> MATERIAL TO PROCESS
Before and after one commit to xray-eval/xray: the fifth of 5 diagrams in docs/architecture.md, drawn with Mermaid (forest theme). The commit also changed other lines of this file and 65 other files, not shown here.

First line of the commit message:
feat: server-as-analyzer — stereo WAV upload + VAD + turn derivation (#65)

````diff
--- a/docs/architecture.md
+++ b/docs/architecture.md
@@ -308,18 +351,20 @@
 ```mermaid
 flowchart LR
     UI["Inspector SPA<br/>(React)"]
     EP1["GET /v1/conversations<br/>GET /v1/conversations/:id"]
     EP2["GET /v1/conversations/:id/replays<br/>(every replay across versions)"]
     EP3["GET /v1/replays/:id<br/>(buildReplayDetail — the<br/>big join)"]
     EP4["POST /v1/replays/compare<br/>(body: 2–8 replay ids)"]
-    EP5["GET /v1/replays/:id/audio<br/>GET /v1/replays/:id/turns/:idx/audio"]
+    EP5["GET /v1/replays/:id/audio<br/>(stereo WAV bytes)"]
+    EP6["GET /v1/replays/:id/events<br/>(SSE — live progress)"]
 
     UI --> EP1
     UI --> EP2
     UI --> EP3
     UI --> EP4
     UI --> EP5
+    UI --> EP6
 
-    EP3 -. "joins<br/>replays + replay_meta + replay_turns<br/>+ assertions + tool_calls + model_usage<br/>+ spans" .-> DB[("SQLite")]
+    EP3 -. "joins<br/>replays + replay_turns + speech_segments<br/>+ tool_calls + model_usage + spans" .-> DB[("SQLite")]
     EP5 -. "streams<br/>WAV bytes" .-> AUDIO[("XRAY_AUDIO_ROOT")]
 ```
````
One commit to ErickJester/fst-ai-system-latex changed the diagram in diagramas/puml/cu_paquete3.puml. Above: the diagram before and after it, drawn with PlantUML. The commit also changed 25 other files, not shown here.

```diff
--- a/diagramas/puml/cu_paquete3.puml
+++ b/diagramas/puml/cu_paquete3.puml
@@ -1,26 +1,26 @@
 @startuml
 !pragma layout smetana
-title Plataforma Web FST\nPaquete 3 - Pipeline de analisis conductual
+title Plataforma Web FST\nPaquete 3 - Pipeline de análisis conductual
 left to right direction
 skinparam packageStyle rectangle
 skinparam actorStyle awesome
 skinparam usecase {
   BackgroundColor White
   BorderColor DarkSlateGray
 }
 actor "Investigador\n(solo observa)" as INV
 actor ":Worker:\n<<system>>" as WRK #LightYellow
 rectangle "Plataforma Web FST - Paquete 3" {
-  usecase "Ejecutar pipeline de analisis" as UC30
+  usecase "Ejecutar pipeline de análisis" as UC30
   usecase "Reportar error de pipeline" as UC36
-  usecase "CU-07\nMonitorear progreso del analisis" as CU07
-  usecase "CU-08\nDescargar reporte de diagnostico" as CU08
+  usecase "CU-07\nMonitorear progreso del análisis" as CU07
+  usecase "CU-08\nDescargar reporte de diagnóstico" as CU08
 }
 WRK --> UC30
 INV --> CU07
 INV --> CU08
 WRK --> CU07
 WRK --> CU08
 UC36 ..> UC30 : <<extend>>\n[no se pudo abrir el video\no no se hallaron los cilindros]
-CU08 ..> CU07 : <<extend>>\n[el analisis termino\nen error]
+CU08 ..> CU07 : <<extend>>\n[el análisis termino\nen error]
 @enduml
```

> WHAT YOU NEED TO DO
What is needed is an exact copy of the lines from the start of the listing through the line where "First line of" sits, please, both end lines included and nothing more.

> EXPECTED OUTPUT
Before and after one commit to xray-eval/xray: the fifth of 5 diagrams in docs/architecture.md, drawn with Mermaid (forest theme). The commit also changed other lines of this file and 65 other files, not shown here.

First line of the commit message:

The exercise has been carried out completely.